(a) Prove that a Sylow $7$-subgroup of $G$ is normal
(b) Prove that $G$ is Solvable
Can anyone please tell me if I am correct?
(a) For the sake of contradiction suppose $G$ dose not have a normal Sylow $7$-subgroup.
We first show $G$ has a normal Sylow $5$-subgroup. Then $G$ must have $15$ Sylow $7$-subgroups. So $G$ has $15(7-1) = 90$ elements of order $7$. If $G$ dose not have a normal Sylow $5$-subgroup then $G$ has $21$ Sylow $5$-subgroups so $G$ has $21(5-1) = 84$ elements of order $5$. But $90 + 84 = 174 > 105$. Therefore $G$ has a normal Sylow $5$-subgroup.
Let $N$ be the unique Sylow $5$-subroup, and let $P$ be a Sylow $7$-subgroup.
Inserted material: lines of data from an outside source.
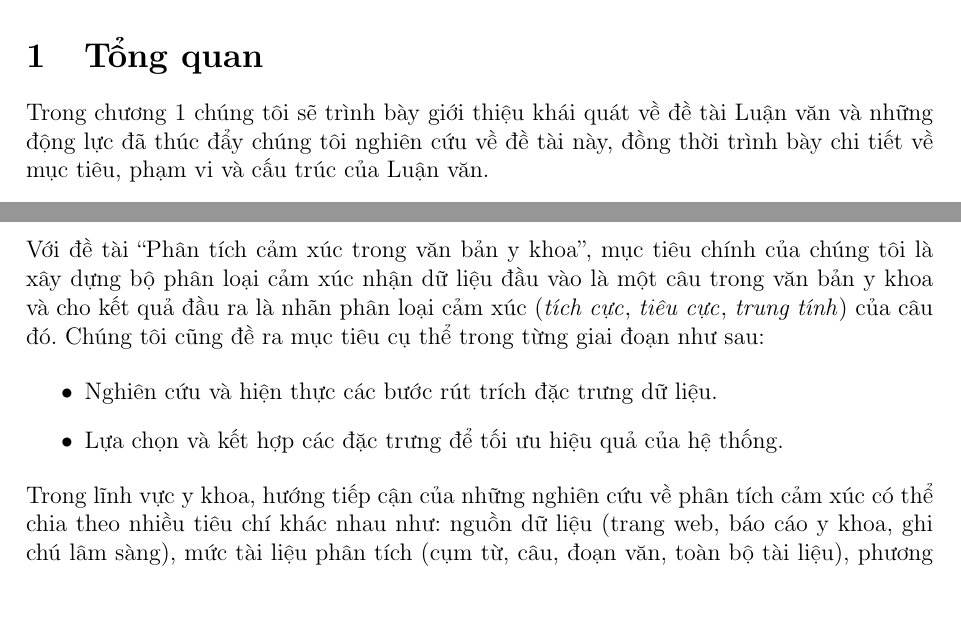
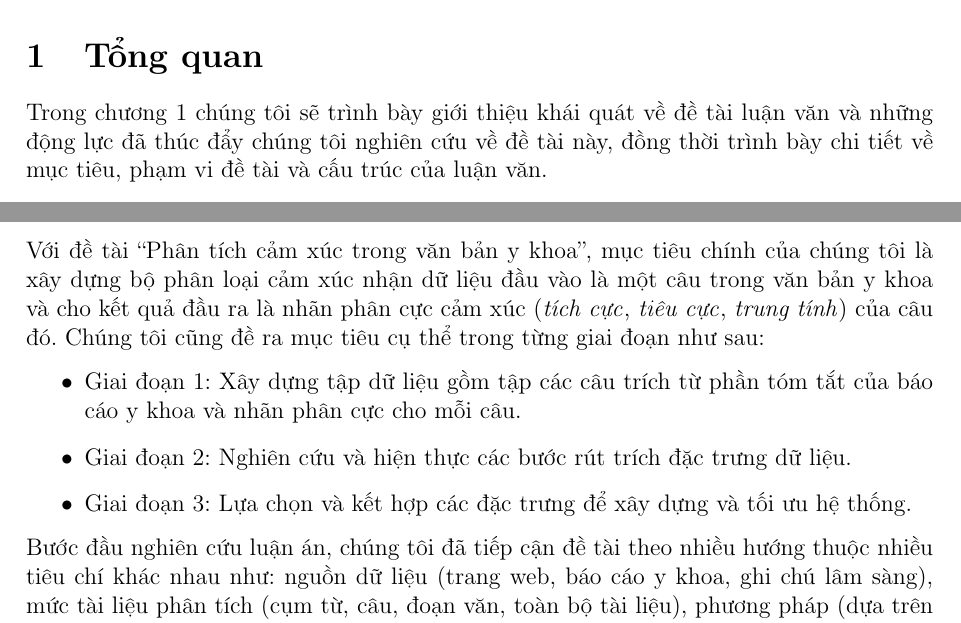
Before and after one commit to ductri/ThesisReport, a LaTeX document (main.tex, which reads sections/gioi-thieu.tex): two parts of pages 8 and 10 of 67, joined at a grey line, cut so that both start at the same text, the shorter picture padded with empty space. Compiled offline with pdfLaTeX.

Commit message:
Sửa sơ bộ chương 1, trừ phần giới thiệu

```diff
--- a/sections/gioi-thieu.tex
+++ b/sections/gioi-thieu.tex
@@ -1,5 +1,5 @@
 \section{Tổng quan}
-Trong chương 1 chúng tôi sẽ trình bày giới thiệu khái quát về đề tài Luận văn và những động lực đã thúc đẩy chúng tôi nghiên cứu về đề tài này, đồng thời trình bày chi tiết về mục tiêu, phạm vi và cấu trúc của Luận văn.
+Trong chương 1 chúng tôi sẽ trình bày giới thiệu khái quát về đề tài luận văn và những động lực đã thúc đẩy chúng tôi nghiên cứu về đề tài này, đồng thời trình bày chi tiết về mục tiêu, phạm vi đề tài và cấu trúc của luận văn.
 \subsection{Giới thiệu đề tài}
 Trong lĩnh vực nghiên cứu khoa học nói chung và y học nói riêng, quá trình học hỏi, trau dồi kiến thức nền tảng và kiểm nghiệm lại nguồn tri thức đã có là sự khởi đầu cần thiết để tìm tòi, sáng tạo nên những tri thức mới đóng góp cho cộng đồng. Ngày nay, với sự phát triển mạnh mẽ của ngành Công nghệ thông tin, nguồn dữ liệu y học đang dần được số hóa và lưu trữ ở những kho dữ liệu trên khắp thế giới, điển hình là PMC\footnote{\term{PubMed Central} - https://www.ncbi.nlm.nih.gov/pmc/} và MEDLINE\footnote{https://www.nlm.nih.gov/pubs/factsheets/medline.html} - hai nguồn dữ liệu lớn thuộc Thư viện Y khoa Quốc gia Hoa Kỳ. Trong khi PMC hiện đã có hơn 4 triệu bài báo được cập nhật, thì kho dữ liệu MEDLINE đã tổng hợp được hơn 23 triệu tham khảo y học từ khắp các nguồn trên thế giới. Việc số hóa một lượng lớn dữ liệu y học góp phần tạo cơ hội tốt hơn, bình đẳng hơn cho mọi người tiếp cận với nguồn tri thức y học, nhưng đồng thời cũng đặt ra những thách thức mới trong việc tìm kiếm, chắt lọc và khai thác kho tàng tri thức quý báu này.\\
 
@@ -35,12 +35,13 @@ Tầm quan trọng của hệ thống phân tích tính phân cực cảm xúc t
 Bên cạnh đó, hệ thống phân tích tính phân cực cảm xúc ngoài mục đích hỗ trợ cho việc ra quyết định lâm sàng còn tạo nền tảng cho các hệ thống liên quan khác rút trích, tổng hợp nhằm phát hiện ra những tri thức mới tiềm ẩn trong kho dữ liệu y học to lớn của nhân loại. Đó là lý do chúng tôi quyết định chọn đề tài ``Phân tích cảm xúc trong văn bản y khoa'' làm đề tài luận văn tốt nghiệp.
 
 \subsection{Mục tiêu và phạm vi đề tài}
-Với đề tài ``Phân tích cảm xúc trong văn bản y khoa'', mục tiêu chính của chúng tôi là xây dựng bộ phân loại cảm xúc nhận dữ liệu đầu vào là một câu trong văn bản y khoa và cho kết quả đầu ra là nhãn phân loại cảm xúc (\tichcuc, \tieucuc, \trungtinh) của câu đó. Chúng tôi cũng đề ra mục tiêu cụ thể trong từng giai đoạn như sau:
+Với đề tài ``Phân tích cảm xúc trong văn bản y khoa'', mục tiêu chính của chúng tôi là xây dựng bộ phân loại cảm xúc nhận dữ liệu đầu vào là một câu trong văn bản y khoa và cho kết quả đầu ra là nhãn phân cực cảm xúc (\tichcuc, \tieucuc, \trungtinh) của câu đó. Chúng tôi cũng đề ra mục tiêu cụ thể trong từng giai đoạn như sau:
 
 \begin{itemize}
-\item Nghiên cứu và hiện thực các bước rút trích đặc trưng dữ liệu.
-\item Lựa chọn và kết hợp các đặc trưng để tối ưu hiệu quả của hệ thống.
+\item Giai đoạn 1: Xây dựng tập dữ liệu gồm tập các câu trích từ phần tóm tắt của báo cáo y khoa và nhãn phân cực cho mỗi câu.
+\item Giai đoạn 2: Nghiên cứu và hiện thực các bước rút trích đặc trưng dữ liệu.
+\item Giai đoạn 3: Lựa chọn và kết hợp các đặc trưng để xây dựng và tối ưu hệ thống.
 \end{itemize}
 
-Trong lĩnh vực y khoa, hướng tiếp cận của những nghiên cứu về phân tích cảm xúc có thể chia theo nhiều tiêu chí khác nhau như: nguồn dữ liệu (trang web, báo cáo y khoa, ghi chú lâm sàng), mức tài liệu phân tích (cụm từ, câu, đoạn văn, toàn bộ tài liệu), phương pháp (dựa trên luật, dùng các giải thuật học máy),\ldots \\
+Bước đầu nghiên cứu luận án, chúng tôi đã tiếp cận đề tài theo nhiều hướng thuộc nhiều tiêu chí khác nhau như: nguồn dữ liệu (trang web, báo cáo y khoa, ghi chú lâm sàng), mức tài liệu phân tích (cụm từ, câu, đoạn văn, toàn bộ tài liệu), phương pháp (dựa trên luật, dùng các giải thuật học máy),\ldots \\
 
```
Also changed, not shown: sections/gioi-thieu.tex (4 more changed lines).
Since $N$ is normal $NP$ is a subgroup of $G$. Since $N \cap P = 1$ we have $|NP| = |N||P| = 35$. So by Lagrange $|G : NP| = 3$ since $3$ is the smallest prime dividing $|G|$ we have that $NP$ is normal. So the Fratini Argument $G = N_G(P)N$
Finally since $NP$ is abelian $NP$ normalizes $P$. So $NP \leq N_G(P)$ Bur since $3$ divides $|G|$ and $3$ dose not divide $N$ we have $3$ divides $N_G(P)$ so $105$ divides $N_G(P)$ thus $G = N_G(P)$.
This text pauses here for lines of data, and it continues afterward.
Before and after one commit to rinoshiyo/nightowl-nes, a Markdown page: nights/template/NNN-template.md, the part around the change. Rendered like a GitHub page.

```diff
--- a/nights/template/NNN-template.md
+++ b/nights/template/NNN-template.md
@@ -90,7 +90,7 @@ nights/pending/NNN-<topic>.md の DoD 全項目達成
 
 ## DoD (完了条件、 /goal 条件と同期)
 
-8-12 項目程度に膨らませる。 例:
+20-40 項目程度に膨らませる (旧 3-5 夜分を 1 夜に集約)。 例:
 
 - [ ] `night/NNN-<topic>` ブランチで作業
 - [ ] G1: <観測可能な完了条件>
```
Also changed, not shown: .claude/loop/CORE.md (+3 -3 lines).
(b) Continuing with the notation above $NP$ is a normal subgroup of $G$ and $G/NP$ has order $3$ so is clearly abelian. Since $NP$ is a abelian, the trivial subgroup $1$ is a normal subgroup of $NP$ and $NP/1$ is abelian. Hence $1 < NP < G$ is our disired chain.
Also if anyone has any nice rules for proving that groups of a certain order are solvable that would be appreciated. I herd groups with order divisible by at most $2$ distinct primes must be solvable.